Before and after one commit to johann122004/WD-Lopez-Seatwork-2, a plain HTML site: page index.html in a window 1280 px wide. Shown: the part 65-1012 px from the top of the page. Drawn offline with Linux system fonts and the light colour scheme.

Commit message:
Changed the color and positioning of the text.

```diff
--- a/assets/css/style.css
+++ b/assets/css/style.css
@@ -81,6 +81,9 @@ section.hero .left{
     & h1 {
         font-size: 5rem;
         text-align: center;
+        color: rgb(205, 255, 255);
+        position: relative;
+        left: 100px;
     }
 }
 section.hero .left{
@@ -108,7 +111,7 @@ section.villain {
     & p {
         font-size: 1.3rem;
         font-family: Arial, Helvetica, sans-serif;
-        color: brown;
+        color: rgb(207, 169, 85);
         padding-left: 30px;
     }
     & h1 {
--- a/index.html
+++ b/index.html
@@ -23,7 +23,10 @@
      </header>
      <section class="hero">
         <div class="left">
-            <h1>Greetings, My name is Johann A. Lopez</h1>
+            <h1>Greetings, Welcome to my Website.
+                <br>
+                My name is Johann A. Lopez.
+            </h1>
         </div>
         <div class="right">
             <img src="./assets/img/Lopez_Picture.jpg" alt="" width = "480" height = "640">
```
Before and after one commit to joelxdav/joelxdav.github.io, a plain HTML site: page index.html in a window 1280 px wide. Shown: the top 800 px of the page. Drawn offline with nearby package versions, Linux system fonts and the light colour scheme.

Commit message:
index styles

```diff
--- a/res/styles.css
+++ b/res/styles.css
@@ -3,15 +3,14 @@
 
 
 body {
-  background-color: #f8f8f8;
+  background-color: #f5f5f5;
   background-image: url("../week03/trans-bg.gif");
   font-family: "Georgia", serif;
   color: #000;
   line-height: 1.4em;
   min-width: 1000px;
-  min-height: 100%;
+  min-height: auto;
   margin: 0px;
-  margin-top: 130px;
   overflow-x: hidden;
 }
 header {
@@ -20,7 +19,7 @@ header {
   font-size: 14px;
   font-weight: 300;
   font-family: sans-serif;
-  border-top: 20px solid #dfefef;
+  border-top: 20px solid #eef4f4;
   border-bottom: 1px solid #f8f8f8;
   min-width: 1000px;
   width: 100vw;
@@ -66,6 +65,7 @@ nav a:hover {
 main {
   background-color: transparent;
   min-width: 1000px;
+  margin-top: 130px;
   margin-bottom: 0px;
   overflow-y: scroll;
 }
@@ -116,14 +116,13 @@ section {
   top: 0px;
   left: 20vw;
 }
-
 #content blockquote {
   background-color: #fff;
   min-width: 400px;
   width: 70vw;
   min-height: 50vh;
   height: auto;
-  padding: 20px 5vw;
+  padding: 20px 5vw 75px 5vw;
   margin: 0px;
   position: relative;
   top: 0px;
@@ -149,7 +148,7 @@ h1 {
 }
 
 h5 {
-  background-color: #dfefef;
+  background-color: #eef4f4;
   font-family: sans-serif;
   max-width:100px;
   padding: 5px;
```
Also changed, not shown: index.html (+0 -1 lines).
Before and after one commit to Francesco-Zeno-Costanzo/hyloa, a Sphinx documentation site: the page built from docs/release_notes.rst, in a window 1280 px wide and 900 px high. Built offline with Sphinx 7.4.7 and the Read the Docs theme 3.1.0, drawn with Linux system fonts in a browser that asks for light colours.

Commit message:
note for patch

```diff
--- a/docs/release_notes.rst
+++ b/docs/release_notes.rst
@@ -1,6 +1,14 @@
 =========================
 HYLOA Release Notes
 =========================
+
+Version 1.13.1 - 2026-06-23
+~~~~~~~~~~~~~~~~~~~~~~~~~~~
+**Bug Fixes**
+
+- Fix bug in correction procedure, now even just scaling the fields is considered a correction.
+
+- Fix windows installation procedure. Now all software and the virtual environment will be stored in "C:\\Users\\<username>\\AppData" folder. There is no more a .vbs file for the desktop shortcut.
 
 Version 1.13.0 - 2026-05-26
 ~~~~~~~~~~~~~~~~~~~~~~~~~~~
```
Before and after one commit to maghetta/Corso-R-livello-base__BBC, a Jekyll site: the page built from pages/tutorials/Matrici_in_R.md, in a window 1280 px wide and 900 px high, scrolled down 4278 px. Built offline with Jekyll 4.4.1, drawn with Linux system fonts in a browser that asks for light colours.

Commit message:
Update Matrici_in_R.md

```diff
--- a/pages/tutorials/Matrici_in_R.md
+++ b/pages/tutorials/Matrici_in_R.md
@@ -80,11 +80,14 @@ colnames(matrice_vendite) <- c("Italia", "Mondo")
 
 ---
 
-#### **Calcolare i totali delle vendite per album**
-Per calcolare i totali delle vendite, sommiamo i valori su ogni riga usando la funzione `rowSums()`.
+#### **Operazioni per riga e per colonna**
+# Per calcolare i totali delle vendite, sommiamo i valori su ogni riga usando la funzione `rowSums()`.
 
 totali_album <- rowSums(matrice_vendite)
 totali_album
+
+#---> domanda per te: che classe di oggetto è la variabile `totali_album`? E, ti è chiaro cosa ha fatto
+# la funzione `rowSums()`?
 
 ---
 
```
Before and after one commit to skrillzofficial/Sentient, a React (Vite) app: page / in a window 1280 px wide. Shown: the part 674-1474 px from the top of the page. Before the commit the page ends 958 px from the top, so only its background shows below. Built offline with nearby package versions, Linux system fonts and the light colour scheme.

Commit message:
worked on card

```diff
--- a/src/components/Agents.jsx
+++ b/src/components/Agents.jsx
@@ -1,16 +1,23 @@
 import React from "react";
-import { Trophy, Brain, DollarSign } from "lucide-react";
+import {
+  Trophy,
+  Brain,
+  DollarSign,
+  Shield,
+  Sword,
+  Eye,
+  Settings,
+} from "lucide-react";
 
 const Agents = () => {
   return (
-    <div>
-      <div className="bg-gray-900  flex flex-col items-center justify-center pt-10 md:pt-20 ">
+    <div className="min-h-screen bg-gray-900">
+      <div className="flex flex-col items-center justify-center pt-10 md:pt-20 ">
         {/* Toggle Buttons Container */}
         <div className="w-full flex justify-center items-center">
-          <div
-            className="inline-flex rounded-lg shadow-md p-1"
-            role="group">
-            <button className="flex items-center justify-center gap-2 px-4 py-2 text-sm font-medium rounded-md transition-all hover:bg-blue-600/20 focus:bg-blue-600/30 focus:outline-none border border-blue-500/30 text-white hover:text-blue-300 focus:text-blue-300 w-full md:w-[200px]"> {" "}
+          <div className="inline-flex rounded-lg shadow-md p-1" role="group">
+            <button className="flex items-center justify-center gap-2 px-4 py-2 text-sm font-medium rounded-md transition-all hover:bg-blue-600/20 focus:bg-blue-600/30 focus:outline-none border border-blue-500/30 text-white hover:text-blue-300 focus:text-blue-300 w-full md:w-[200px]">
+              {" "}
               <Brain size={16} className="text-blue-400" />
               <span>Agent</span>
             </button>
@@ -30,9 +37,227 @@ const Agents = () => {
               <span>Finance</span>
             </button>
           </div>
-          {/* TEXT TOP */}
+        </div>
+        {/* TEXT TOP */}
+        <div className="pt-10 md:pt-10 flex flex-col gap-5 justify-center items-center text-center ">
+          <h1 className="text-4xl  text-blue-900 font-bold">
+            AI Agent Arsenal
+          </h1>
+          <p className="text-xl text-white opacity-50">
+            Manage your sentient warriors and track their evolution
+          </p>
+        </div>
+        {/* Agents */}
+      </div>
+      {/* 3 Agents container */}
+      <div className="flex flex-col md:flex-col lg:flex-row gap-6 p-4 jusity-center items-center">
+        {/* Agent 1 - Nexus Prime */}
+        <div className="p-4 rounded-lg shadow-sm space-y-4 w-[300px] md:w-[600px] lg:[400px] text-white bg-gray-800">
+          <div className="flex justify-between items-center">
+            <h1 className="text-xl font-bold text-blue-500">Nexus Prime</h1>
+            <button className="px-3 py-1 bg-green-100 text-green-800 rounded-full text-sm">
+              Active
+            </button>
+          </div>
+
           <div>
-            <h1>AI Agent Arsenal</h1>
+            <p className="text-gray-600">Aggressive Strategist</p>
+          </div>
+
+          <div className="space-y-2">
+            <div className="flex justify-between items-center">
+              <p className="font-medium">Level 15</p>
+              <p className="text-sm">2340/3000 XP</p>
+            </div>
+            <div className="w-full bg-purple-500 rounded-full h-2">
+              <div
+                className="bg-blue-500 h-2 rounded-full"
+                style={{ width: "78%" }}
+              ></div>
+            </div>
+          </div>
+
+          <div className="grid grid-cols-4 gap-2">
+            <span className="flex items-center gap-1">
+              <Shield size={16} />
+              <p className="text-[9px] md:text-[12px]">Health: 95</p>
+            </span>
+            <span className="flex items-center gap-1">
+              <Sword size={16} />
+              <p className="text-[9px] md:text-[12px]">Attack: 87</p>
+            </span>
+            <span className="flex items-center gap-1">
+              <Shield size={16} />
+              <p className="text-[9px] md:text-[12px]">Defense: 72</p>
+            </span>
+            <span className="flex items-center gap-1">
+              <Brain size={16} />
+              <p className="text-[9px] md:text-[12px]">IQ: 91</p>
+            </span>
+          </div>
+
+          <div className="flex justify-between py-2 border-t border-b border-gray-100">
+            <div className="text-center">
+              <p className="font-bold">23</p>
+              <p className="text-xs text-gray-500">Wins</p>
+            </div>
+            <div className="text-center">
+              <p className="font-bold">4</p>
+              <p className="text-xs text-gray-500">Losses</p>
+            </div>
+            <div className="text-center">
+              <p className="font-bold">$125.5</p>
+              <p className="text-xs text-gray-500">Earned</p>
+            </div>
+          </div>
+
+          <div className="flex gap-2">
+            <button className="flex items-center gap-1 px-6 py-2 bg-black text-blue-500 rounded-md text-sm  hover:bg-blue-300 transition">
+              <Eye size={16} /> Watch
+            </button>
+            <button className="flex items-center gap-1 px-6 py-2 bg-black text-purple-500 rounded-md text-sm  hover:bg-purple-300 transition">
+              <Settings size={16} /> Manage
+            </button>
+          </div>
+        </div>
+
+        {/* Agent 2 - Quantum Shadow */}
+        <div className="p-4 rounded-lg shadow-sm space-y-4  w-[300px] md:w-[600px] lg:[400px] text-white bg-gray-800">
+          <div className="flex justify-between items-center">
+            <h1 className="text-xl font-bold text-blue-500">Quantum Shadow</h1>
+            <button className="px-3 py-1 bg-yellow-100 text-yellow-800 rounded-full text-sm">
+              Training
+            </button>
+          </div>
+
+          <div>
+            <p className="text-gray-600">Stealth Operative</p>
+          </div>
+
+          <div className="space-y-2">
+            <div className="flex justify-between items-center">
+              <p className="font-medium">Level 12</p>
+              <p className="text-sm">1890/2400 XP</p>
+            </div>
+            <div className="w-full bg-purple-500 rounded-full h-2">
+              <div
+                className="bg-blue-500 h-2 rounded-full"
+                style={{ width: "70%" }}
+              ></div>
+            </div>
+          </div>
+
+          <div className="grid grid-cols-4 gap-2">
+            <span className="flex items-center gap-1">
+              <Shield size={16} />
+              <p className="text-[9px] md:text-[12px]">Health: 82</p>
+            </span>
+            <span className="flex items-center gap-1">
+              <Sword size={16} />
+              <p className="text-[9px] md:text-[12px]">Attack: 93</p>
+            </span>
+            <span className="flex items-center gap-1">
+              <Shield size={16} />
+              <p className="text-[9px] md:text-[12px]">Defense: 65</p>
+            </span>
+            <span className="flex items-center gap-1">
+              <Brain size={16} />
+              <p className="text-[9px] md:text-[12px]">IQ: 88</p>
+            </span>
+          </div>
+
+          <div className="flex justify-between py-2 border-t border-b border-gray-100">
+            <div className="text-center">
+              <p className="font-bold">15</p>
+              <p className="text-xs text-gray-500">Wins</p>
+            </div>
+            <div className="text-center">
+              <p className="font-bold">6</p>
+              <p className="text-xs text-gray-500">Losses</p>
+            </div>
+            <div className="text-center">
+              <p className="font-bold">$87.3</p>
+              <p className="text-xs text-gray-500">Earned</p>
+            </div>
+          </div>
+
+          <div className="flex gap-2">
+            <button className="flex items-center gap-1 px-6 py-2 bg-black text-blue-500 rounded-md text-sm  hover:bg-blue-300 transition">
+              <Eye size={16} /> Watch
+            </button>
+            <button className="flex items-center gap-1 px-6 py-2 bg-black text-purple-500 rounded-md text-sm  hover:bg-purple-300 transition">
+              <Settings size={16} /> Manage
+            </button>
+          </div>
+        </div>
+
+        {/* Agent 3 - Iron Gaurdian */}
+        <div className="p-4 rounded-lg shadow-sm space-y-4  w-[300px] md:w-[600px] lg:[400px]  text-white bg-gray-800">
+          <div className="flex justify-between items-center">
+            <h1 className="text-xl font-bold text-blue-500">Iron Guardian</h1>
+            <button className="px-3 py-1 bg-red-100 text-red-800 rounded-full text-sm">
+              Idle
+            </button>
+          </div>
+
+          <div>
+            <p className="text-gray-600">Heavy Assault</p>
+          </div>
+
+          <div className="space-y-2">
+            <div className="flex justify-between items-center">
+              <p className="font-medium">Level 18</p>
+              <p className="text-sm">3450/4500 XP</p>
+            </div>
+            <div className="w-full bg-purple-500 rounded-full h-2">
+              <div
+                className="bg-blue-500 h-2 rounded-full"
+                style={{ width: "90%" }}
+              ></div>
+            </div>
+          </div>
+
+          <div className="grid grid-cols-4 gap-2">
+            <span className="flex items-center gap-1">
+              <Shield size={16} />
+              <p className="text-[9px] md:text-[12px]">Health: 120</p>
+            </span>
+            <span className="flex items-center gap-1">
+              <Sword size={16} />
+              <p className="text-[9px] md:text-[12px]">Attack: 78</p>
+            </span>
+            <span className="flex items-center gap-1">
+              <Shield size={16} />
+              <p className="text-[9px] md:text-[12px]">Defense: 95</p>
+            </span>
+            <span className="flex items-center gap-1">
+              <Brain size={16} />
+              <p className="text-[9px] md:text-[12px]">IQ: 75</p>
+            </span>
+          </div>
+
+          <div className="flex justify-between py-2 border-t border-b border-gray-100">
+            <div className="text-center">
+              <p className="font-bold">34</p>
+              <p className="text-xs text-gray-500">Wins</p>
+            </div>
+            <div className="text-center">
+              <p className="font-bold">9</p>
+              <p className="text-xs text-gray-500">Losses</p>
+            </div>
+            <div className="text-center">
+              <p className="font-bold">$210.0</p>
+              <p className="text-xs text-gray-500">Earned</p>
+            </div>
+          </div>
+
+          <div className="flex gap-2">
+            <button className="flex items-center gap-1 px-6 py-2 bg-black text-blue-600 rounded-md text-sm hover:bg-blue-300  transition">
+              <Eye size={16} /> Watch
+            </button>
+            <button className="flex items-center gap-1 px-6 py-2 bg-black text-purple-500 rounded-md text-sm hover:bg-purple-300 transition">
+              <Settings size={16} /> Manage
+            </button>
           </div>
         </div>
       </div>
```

◆ **Required action**
The lines sought are those in the data above that include the string "Agents"; copy each one.

◆ **Written solution**
--- a/src/components/Agents.jsx
+++ b/src/components/Agents.jsx
 const Agents = () => {
@@ -30,9 +37,227 @@ const Agents = () => {
+        {/* Agents */}
+      {/* 3 Agents container */}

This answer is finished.